_What you need to do_:
Print each record that follows exactly, leaving the pictures behind.

_Data section_:
________________

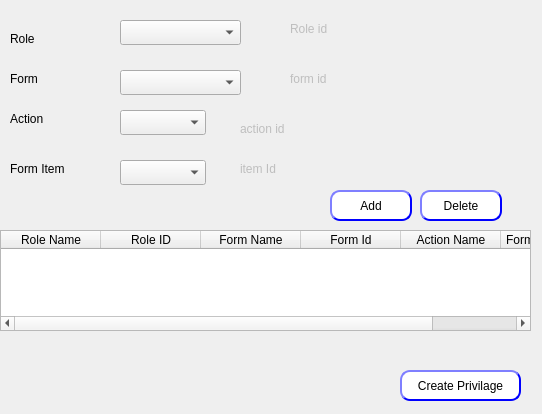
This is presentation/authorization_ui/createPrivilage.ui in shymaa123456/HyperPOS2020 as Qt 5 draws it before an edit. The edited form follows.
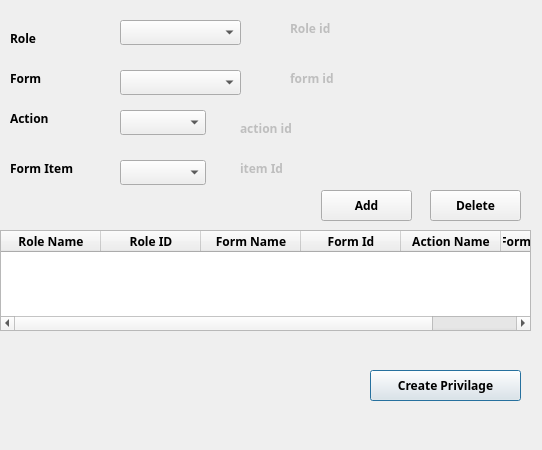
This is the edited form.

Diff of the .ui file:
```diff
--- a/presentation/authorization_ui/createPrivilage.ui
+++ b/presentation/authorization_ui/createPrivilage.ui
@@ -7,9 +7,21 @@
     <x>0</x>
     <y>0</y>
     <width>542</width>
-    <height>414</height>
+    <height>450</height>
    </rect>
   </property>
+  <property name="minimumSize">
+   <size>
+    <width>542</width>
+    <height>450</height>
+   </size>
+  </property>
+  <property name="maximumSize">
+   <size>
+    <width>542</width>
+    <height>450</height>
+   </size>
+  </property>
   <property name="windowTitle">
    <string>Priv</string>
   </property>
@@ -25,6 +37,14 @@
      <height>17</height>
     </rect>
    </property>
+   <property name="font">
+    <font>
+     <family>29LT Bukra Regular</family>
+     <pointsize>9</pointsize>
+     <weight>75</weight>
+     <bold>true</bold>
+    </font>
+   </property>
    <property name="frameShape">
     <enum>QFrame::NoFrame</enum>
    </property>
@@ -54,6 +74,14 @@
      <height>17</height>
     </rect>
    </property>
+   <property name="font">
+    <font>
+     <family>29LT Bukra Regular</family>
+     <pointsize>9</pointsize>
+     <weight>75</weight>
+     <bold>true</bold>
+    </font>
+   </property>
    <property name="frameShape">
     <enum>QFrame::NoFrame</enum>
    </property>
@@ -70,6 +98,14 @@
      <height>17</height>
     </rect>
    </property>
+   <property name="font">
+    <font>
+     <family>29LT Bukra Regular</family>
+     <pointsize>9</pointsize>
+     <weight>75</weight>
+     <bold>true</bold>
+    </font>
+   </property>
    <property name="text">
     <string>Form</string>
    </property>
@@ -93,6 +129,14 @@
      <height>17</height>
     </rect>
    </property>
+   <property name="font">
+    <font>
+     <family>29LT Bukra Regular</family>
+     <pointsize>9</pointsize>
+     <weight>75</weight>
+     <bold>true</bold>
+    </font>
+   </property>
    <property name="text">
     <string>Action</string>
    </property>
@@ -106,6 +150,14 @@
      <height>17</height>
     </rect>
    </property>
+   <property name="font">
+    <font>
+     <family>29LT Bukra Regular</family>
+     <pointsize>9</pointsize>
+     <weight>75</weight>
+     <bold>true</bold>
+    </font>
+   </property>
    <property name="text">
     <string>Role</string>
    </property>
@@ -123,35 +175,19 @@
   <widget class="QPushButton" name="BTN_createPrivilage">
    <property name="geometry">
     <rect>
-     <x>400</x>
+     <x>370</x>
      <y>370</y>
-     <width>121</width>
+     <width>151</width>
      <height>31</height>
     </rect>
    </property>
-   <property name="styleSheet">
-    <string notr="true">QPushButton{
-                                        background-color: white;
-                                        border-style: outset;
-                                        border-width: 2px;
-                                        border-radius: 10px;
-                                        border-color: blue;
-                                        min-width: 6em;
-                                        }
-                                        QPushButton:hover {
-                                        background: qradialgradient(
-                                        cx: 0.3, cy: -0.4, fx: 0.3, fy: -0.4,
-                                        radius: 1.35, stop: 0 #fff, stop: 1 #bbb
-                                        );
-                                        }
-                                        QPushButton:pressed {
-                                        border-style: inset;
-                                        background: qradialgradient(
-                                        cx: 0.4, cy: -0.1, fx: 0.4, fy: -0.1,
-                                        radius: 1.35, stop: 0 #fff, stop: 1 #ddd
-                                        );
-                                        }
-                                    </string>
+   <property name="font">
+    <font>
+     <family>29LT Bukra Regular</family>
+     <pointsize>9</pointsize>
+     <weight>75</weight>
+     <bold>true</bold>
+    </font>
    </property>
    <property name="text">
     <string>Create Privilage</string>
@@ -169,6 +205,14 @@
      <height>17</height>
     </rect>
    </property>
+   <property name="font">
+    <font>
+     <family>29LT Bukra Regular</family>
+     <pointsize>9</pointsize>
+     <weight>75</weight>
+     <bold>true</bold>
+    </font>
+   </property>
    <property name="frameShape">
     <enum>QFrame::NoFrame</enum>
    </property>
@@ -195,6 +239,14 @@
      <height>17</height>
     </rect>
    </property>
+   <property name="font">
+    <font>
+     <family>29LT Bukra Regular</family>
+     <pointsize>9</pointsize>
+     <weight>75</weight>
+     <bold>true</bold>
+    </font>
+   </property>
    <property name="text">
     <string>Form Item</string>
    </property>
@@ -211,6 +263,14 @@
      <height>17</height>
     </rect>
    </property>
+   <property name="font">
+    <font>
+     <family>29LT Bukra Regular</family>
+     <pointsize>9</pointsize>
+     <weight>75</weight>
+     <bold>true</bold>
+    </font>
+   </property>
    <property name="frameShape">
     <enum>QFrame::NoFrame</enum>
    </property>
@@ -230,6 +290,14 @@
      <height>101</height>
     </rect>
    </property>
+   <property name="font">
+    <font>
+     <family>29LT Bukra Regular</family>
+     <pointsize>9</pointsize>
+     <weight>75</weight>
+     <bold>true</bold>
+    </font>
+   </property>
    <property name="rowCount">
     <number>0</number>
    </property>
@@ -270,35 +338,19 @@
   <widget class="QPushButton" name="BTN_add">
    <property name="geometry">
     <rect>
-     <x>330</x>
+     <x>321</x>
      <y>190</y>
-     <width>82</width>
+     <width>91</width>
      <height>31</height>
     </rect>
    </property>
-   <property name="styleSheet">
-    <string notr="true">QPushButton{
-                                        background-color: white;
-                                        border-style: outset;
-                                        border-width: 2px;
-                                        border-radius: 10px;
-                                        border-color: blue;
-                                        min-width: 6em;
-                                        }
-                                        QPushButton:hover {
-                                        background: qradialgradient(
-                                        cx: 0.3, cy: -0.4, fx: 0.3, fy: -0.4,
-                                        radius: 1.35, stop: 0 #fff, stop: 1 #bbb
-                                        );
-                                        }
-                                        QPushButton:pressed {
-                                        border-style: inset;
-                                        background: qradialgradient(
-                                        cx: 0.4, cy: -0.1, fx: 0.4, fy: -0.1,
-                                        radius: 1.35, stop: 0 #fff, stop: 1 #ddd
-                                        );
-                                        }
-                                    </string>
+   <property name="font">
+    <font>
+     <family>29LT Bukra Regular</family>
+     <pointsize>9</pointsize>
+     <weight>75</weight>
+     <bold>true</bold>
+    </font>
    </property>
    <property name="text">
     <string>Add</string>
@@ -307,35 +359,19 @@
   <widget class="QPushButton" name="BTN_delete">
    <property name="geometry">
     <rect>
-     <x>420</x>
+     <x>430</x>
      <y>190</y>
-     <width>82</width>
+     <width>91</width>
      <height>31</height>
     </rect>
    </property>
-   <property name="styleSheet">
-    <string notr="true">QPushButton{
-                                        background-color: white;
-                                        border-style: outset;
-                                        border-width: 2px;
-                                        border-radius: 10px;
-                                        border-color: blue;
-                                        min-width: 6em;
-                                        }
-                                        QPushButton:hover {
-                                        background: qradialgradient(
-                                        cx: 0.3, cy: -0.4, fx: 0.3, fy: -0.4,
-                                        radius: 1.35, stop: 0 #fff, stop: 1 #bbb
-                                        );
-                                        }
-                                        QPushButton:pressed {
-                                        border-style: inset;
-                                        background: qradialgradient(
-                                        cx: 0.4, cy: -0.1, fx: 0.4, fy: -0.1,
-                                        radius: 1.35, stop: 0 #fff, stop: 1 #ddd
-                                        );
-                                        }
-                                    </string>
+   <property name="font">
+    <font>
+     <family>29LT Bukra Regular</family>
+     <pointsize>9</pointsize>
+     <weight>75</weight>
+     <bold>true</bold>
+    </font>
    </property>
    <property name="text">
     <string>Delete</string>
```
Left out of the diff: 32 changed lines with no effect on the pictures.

________________

_Output for this task_:
This is presentation/authorization_ui/createPrivilage.ui in shymaa123456/HyperPOS2020 as Qt 5 draws it before an edit. The edited form follows.
This is the edited form.

Diff of the .ui file:
```diff
--- a/presentation/authorization_ui/createPrivilage.ui
+++ b/presentation/authorization_ui/createPrivilage.ui
@@ -7,9 +7,21 @@
     <x>0</x>
     <y>0</y>
     <width>542</width>
-    <height>414</height>
+    <height>450</height>
    </rect>
   </property>
+  <property name="minimumSize">
+   <size>
+    <width>542</width>
+    <height>450</height>
+   </size>
+  </property>
+  <property name="maximumSize">
+   <size>
+    <width>542</width>
+    <height>450</height>
+   </size>
+  </property>
   <property name="windowTitle">
    <string>Priv</string>
   </property>
@@ -25,6 +37,14 @@
      <height>17</height>
     </rect>
    </property>
+   <property name="font">
+    <font>
+     <family>29LT Bukra Regular</family>
+     <pointsize>9</pointsize>
+     <weight>75</weight>
+     <bold>true</bold>
+    </font>
+   </property>
    <property name="frameShape">
     <enum>QFrame::NoFrame</enum>
    </property>
@@ -54,6 +74,14 @@
      <height>17</height>
     </rect>
    </property>
+   <property name="font">
+    <font>
+     <family>29LT Bukra Regular</family>
+     <pointsize>9</pointsize>
+     <weight>75</weight>
+     <bold>true</bold>
+    </font>
+   </property>
    <property name="frameShape">
     <enum>QFrame::NoFrame</enum>
    </property>
@@ -70,6 +98,14 @@
      <height>17</height>
     </rect>
    </property>
+   <property name="font">
+    <font>
+     <family>29LT Bukra Regular</family>
+     <pointsize>9</pointsize>
+     <weight>75</weight>
+     <bold>true</bold>
+    </font>
+   </property>
    <property name="text">
     <string>Form</string>
    </property>
@@ -93,6 +129,14 @@
      <height>17</height>
     </rect>
    </property>
+   <property name="font">
+    <font>
+     <family>29LT Bukra Regular</family>
+     <pointsize>9</pointsize>
+     <weight>75</weight>
+     <bold>true</bold>
+    </font>
+   </property>
    <property name="text">
     <string>Action</string>
    </property>
@@ -106,6 +150,14 @@
      <height>17</height>
     </rect>
    </property>
+   <property name="font">
+    <font>
+     <family>29LT Bukra Regular</family>
+     <pointsize>9</pointsize>
+     <weight>75</weight>
+     <bold>true</bold>
+    </font>
+   </property>
    <property name="text">
     <string>Role</string>
    </property>
@@ -123,35 +175,19 @@
   <widget class="QPushButton" name="BTN_createPrivilage">
    <property name="geometry">
     <rect>
-     <x>400</x>
+     <x>370</x>
      <y>370</y>
-     <width>121</width>
+     <width>151</width>
      <height>31</height>
     </rect>
    </property>
-   <property name="styleSheet">
-    <string notr="true">QPushButton{
-                                        background-color: white;
-                                        border-style: outset;
-                                        border-width: 2px;
-                                        border-radius: 10px;
-                                        border-color: blue;
-                                        min-width: 6em;
-                                        }
-                                        QPushButton:hover {
-                                        background: qradialgradient(
-                                        cx: 0.3, cy: -0.4, fx: 0.3, fy: -0.4,
-                                        radius: 1.35, stop: 0 #fff, stop: 1 #bbb
-                                        );
-                                        }
-                                        QPushButton:pressed {
-                                        border-style: inset;
-                                        background: qradialgradient(
-                                        cx: 0.4, cy: -0.1, fx: 0.4, fy: -0.1,
-                                        radius: 1.35, stop: 0 #fff, stop: 1 #ddd
-                                        );
-                                        }
-                                    </string>
+   <property name="font">
+    <font>
+     <family>29LT Bukra Regular</family>
+     <pointsize>9</pointsize>
+     <weight>75</weight>
+     <bold>true</bold>
+    </font>
    </property>
    <property name="text">
     <string>Create Privilage</string>
@@ -169,6 +205,14 @@
      <height>17</height>
     </rect>
    </property>
+   <property name="font">
+    <font>
+     <family>29LT Bukra Regular</family>
+     <pointsize>9</pointsize>
+     <weight>75</weight>
+     <bold>true</bold>
+    </font>
+   </property>
    <property name="frameShape">
     <enum>QFrame::NoFrame</enum>
    </property>
@@ -195,6 +239,14 @@
      <height>17</height>
     </rect>
    </property>
+   <property name="font">
+    <font>
+     <family>29LT Bukra Regular</family>
+     <pointsize>9</pointsize>
+     <weight>75</weight>
+     <bold>true</bold>
+    </font>
+   </property>
    <property name="text">
     <string>Form Item</string>
    </property>
@@ -211,6 +263,14 @@
      <height>17</height>
     </rect>
    </property>
+   <property name="font">
+    <font>
+     <family>29LT Bukra Regular</family>
+     <pointsize>9</pointsize>
+     <weight>75</weight>
+     <bold>true</bold>
+    </font>
+   </property>
    <property name="frameShape">
     <enum>QFrame::NoFrame</enum>
    </property>
@@ -230,6 +290,14 @@
      <height>101</height>
     </rect>
    </property>
+   <property name="font">
+    <font>
+     <family>29LT Bukra Regular</family>
+     <pointsize>9</pointsize>
+     <weight>75</weight>
+     <bold>true</bold>
+    </font>
+   </property>
    <property name="rowCount">
     <number>0</number>
    </property>
@@ -270,35 +338,19 @@
   <widget class="QPushButton" name="BTN_add">
    <property name="geometry">
     <rect>
-     <x>330</x>
+     <x>321</x>
      <y>190</y>
-     <width>82</width>
+     <width>91</width>
      <height>31</height>
     </rect>
    </property>
-   <property name="styleSheet">
-    <string notr="true">QPushButton{
-                                        background-color: white;
-                                        border-style: outset;
-                                        border-width: 2px;
-                                        border-radius: 10px;
-                                        border-color: blue;
-                                        min-width: 6em;
-                                        }
-                                        QPushButton:hover {
-                                        background: qradialgradient(
-                                        cx: 0.3, cy: -0.4, fx: 0.3, fy: -0.4,
-                                        radius: 1.35, stop: 0 #fff, stop: 1 #bbb
-                                        );
-                                        }
-                                        QPushButton:pressed {
-                                        border-style: inset;
-                                        background: qradialgradient(
-                                        cx: 0.4, cy: -0.1, fx: 0.4, fy: -0.1,
-                                        radius: 1.35, stop: 0 #fff, stop: 1 #ddd
-                                        );
-                                        }
-                                    </string>
+   <property name="font">
+    <font>
+     <family>29LT Bukra Regular</family>
+     <pointsize>9</pointsize>
+     <weight>75</weight>
+     <bold>true</bold>
+    </font>
    </property>
    <property name="text">
     <string>Add</string>
@@ -307,35 +359,19 @@
   <widget class="QPushButton" name="BTN_delete">
    <property name="geometry">
     <rect>
-     <x>420</x>
+     <x>430</x>
      <y>190</y>
-     <width>82</width>
+     <width>91</width>
      <height>31</height>
     </rect>
    </property>
-   <property name="styleSheet">
-    <string notr="true">QPushButton{
-                                        background-color: white;
-                                        border-style: outset;
-                                        border-width: 2px;
-                                        border-radius: 10px;
-                                        border-color: blue;
-                                        min-width: 6em;
-                                        }
-                                        QPushButton:hover {
-                                        background: qradialgradient(
-                                        cx: 0.3, cy: -0.4, fx: 0.3, fy: -0.4,
-                                        radius: 1.35, stop: 0 #fff, stop: 1 #bbb
-                                        );
-                                        }
-                                        QPushButton:pressed {
-                                        border-style: inset;
-                                        background: qradialgradient(
-                                        cx: 0.4, cy: -0.1, fx: 0.4, fy: -0.1,
-                                        radius: 1.35, stop: 0 #fff, stop: 1 #ddd
-                                        );
-                                        }
-                                    </string>
+   <property name="font">
+    <font>
+     <family>29LT Bukra Regular</family>
+     <pointsize>9</pointsize>
+     <weight>75</weight>
+     <bold>true</bold>
+    </font>
    </property>
    <property name="text">
     <string>Delete</string>
```
Left out of the diff: 32 changed lines with no effect on the pictures.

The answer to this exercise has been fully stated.